* _Source data_
——
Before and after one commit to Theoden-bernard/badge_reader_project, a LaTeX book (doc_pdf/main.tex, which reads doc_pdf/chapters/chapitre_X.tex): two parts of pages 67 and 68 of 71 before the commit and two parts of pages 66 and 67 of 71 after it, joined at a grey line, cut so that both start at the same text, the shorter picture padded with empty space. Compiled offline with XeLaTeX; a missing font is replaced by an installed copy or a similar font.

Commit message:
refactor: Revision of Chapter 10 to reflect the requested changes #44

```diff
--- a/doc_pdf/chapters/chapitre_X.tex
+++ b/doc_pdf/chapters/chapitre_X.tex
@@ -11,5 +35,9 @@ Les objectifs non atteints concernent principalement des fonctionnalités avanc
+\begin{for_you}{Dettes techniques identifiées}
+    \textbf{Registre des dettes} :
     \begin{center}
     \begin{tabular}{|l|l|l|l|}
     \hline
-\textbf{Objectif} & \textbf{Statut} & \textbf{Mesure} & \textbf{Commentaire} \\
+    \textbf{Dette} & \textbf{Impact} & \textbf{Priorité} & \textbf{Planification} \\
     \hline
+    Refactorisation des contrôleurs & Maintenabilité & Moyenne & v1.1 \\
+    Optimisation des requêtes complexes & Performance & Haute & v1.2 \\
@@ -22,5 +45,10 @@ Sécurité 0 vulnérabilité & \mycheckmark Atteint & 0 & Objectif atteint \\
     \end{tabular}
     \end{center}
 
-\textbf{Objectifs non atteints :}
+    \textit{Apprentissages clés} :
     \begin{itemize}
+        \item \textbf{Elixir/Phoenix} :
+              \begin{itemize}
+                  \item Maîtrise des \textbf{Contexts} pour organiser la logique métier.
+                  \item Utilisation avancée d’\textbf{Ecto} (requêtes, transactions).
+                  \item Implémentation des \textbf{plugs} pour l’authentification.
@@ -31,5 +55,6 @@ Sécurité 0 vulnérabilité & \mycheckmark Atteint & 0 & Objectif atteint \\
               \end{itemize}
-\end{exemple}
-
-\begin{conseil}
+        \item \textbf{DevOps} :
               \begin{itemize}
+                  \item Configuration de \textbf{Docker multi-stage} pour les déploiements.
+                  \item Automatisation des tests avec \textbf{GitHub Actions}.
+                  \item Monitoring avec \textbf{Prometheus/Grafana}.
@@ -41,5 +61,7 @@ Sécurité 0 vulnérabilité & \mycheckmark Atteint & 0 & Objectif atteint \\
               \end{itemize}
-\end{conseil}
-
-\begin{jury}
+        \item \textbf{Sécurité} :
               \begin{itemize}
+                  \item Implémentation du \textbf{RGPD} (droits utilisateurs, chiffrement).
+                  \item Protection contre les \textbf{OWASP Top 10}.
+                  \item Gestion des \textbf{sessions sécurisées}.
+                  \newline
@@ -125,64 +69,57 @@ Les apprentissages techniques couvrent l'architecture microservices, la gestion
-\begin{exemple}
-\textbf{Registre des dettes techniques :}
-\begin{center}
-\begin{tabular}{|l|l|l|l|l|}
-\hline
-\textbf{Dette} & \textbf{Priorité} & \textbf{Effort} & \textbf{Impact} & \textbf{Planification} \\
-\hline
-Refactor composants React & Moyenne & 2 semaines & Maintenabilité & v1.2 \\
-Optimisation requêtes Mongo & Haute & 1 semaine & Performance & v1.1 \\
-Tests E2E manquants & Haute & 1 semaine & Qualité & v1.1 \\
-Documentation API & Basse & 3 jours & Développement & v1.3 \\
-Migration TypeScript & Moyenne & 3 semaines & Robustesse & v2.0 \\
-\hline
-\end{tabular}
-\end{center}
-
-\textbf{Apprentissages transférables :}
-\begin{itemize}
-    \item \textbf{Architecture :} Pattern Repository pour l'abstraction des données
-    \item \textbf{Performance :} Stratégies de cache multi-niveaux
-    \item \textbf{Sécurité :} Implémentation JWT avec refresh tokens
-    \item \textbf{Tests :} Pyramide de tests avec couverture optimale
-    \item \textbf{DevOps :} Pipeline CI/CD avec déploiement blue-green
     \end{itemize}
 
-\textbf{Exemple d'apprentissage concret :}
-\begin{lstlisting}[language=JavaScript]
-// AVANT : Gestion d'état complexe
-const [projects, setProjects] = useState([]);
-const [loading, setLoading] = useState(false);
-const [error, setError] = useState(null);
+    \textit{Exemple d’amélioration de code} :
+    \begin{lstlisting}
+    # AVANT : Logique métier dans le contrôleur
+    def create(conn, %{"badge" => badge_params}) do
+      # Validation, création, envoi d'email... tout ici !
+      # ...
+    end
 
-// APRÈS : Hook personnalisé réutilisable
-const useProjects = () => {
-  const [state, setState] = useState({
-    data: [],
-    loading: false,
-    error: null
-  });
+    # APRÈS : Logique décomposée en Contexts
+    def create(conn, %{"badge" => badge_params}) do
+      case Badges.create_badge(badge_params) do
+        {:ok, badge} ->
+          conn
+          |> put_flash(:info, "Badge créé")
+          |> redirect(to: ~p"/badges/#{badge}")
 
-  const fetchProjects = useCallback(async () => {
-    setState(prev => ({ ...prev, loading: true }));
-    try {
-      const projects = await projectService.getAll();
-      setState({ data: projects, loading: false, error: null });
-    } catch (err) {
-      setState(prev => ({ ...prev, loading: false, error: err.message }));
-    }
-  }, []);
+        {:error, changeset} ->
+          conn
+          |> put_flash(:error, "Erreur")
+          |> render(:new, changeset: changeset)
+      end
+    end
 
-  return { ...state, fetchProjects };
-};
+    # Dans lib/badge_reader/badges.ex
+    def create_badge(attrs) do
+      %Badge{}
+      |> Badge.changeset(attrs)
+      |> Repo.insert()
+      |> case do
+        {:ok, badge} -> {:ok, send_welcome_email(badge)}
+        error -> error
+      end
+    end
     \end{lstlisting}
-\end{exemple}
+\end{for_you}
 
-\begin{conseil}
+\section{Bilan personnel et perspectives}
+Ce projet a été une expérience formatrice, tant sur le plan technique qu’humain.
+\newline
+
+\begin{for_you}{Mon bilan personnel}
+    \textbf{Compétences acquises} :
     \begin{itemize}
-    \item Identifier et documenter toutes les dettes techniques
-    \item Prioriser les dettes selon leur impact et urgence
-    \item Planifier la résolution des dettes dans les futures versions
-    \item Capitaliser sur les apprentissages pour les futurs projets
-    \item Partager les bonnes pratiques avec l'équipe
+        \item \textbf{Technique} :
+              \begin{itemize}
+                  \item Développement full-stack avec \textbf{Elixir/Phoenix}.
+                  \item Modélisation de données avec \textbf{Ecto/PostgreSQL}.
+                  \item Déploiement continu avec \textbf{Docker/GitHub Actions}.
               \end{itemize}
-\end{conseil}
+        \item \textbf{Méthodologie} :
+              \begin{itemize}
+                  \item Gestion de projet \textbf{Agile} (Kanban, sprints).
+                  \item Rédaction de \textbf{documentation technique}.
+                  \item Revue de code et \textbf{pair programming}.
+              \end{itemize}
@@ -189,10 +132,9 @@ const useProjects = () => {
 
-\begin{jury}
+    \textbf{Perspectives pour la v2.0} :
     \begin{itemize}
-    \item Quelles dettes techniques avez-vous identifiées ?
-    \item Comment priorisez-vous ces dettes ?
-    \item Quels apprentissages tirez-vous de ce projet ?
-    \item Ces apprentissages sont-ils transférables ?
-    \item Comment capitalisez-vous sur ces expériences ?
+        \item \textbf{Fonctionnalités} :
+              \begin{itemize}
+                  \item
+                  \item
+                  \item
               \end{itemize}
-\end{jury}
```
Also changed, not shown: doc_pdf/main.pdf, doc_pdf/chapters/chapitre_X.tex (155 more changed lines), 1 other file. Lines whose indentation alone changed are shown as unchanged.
——
Scan the material above for the string "Sécurité", and copy every line where it is found.

@@ -22,5 +45,10 @@ Sécurité 0 vulnérabilité & \mycheckmark Atteint & 0 & Objectif atteint \\
@@ -31,5 +55,6 @@ Sécurité 0 vulnérabilité & \mycheckmark Atteint & 0 & Objectif atteint \\
@@ -41,5 +61,7 @@ Sécurité 0 vulnérabilité & \mycheckmark Atteint & 0 & Objectif atteint \\
+        \item \textbf{Sécurité} :
-    \item \textbf{Sécurité :} Implémentation JWT avec refresh tokens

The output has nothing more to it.